- iTunes Store. (Dec. 10, 2009) http://www.apple.com/itunes/
- Lowry, Ethan. "Urbanspoon on the iPhone." Urbanspoon. July 10, 2008. (Dec. 10, 2009) http://www.urbanspoon.com/blog/27/Urbanspoon-on-the-iPhone.html
- Murch, Steve. "BigOven for iPhone 3.0: Now with Menu Planner!" Nov. 30, 2011. (Jan 18, 2012) http://blog.bigoven.com/blog/2011/11/menu-planner-now-available-on-iphone.html
- OpenTable. "OpenTable Announces Free iPhone Application Now Available on Apple App Store." Nov. 17, 2008. (Dec. 10, 2009) http://www.opentable.com/info/newspage.aspx?id=275
- Steel, Tanya. "Epicurious' IPhone App." Epicurious.
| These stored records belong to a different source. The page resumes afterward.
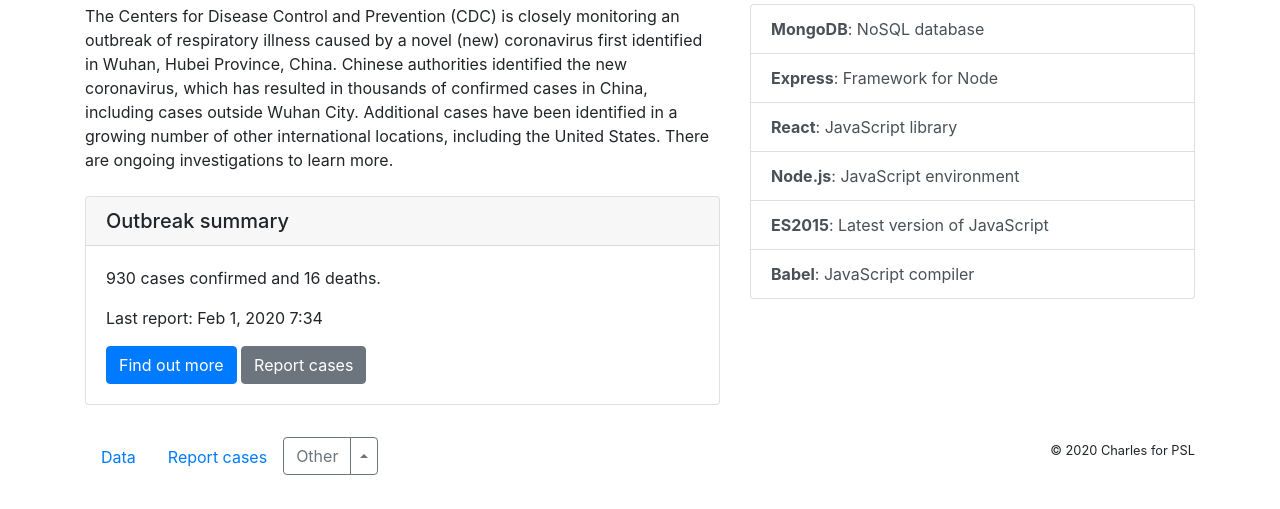
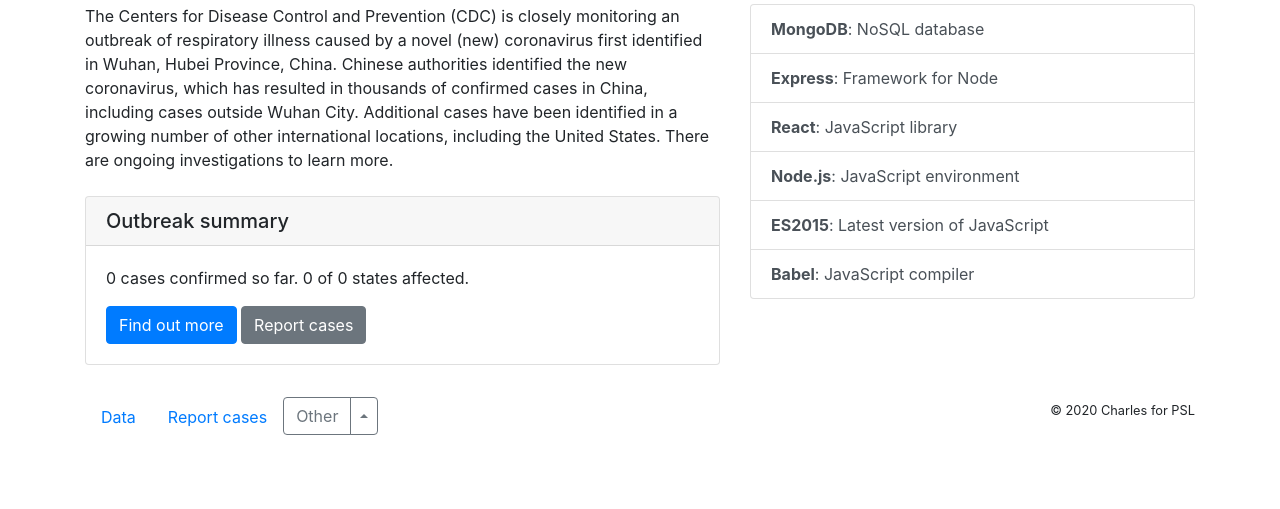
Before and after one commit to carlosz22/psl-outbreak, a Flask app: page / in a window 1280 px wide. Shown: the part 426-935 px from the top of the page. After the commit the page ends 861 px from the top, so only its background shows below. Run offline with Flask 2, Linux system fonts and the light colour scheme; some libraries are stand-ins or nearby versions.

Commit message:
Feature: Added routes root and data using SQLAlchemy logic

```diff
--- a/models/report.py
+++ b/models/report.py
@@ -11,7 +11,6 @@ class Report(BaseModel, Base):
     __tablename__ = 'reports'
     state_id = Column(Integer, ForeignKey('states.id'), nullable=False)
     infections = Column(Integer, nullable=False)
-    deaths = Column(Integer, nullable=False)
 
     def __init__(self, *args, **kwargs):
         """initializes report"""
--- a/web_flask/app.py
+++ b/web_flask/app.py
@@ -5,7 +5,6 @@ starts a Flask web application
 
 from flask import Flask, render_template, jsonify
 from models.report import Report
-from models.news import News
 from models.state import State
 import models
 from models import storage
@@ -14,7 +13,20 @@ app = Flask(__name__)
 
 @app.route('/')
 def fetch_index():
-    return render_template('index.html')
+    total_infections = 0
+    total_states = 0
+    states_affected = 0
+    states = storage.all(State)
+    for state in states.values():
+        total_states += 1
+        report = storage.session.query(Report).filter_by(state_id=state.id)\
+            .order_by('updated_at').first()
+        if report is not None and report.infections > 0:
+            states_affected += 1
+            total_infections += report.infections
+    return render_template('index.html', total_states=total_states,
+                           states_affected=states_affected,
+                           total_infections=total_infections)
 
 
 @app.route('/states')
@@ -26,17 +38,33 @@ def show_states():
     return jsonify({'states': states_list})
 
 
-@app.route('/data')
-def show_data():
-    states = storage.all(State)
-    return render_template("data.html", states=states)
-
 
 @app.route('/report')
-def show_report():
+def fetch_report():
     states = storage.all(State)
     return render_template("report.html", states=states)
 
 
+@app.route('/data')
+def fetch_states_list():
+    states_list = []
+    total_infections = 0
+    states = storage.all(State)
+    for state in states.values():
+        state_dict = {}
+        state_dict['name'] = state.name
+        state_dict['id'] = state.id
+        report = storage.session.query(Report).filter_by(state_id=state.id)\
+            .order_by('updated_at').first()
+        if report is None:
+            state_dict['infections'] = 0
+        else:
+            state_dict['infections'] = report.infections
+            total_infections += report.infections
+        states_list.append(state_dict)
+        print(states_list)
+    return render_template('data.html', states=states_list, total_infections=total_infections)
+
+
 if __name__ == "__main__":
     app.run(debug=True)
--- a/web_flask/templates/index.html
+++ b/web_flask/templates/index.html
@@ -25,8 +25,8 @@
             <div class="card mt-4">
                 <h5 class="card-header">Outbreak summary</h5>
                 <div class="card-body">
-                    <p class="card-text">930 cases confirmed and 16 deaths.</p>
-                    <p class="card-text">Last report: Feb 1, 2020 7:34</p>
+                    <p class="card-text">{{ total_infections }} cases confirmed so far. {{ states_affected }} of
+                        {{ total_states }} states affected.</p>
                     <a href="/data" class="btn btn-primary">Find out more</a>
                     <a href="/report" class="btn btn-secondary">Report cases</a>
                 </div>
@@ -50,4 +50,4 @@
             </div>
         </div>
     </div>
-{% endblock %}
+    {% endblock %}
```
Also changed, not shown: web_flask/insert_data.py (+8 -11 lines), web_flask/templates/data.html (+4 -4 lines).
April 30, 2009. (Dec. 10, 2009) http://www.epicurious.com/articlesguides/blogs/2009/04/epicuriouss-iph.html
- VegOut. (Dec. 10, 2009) http://vegoutapp.com/
- Where The Locals Eat. "LocalEats." (Dec. 10, 2009) http://www.wherethelocalseat.com/Mobile.aspx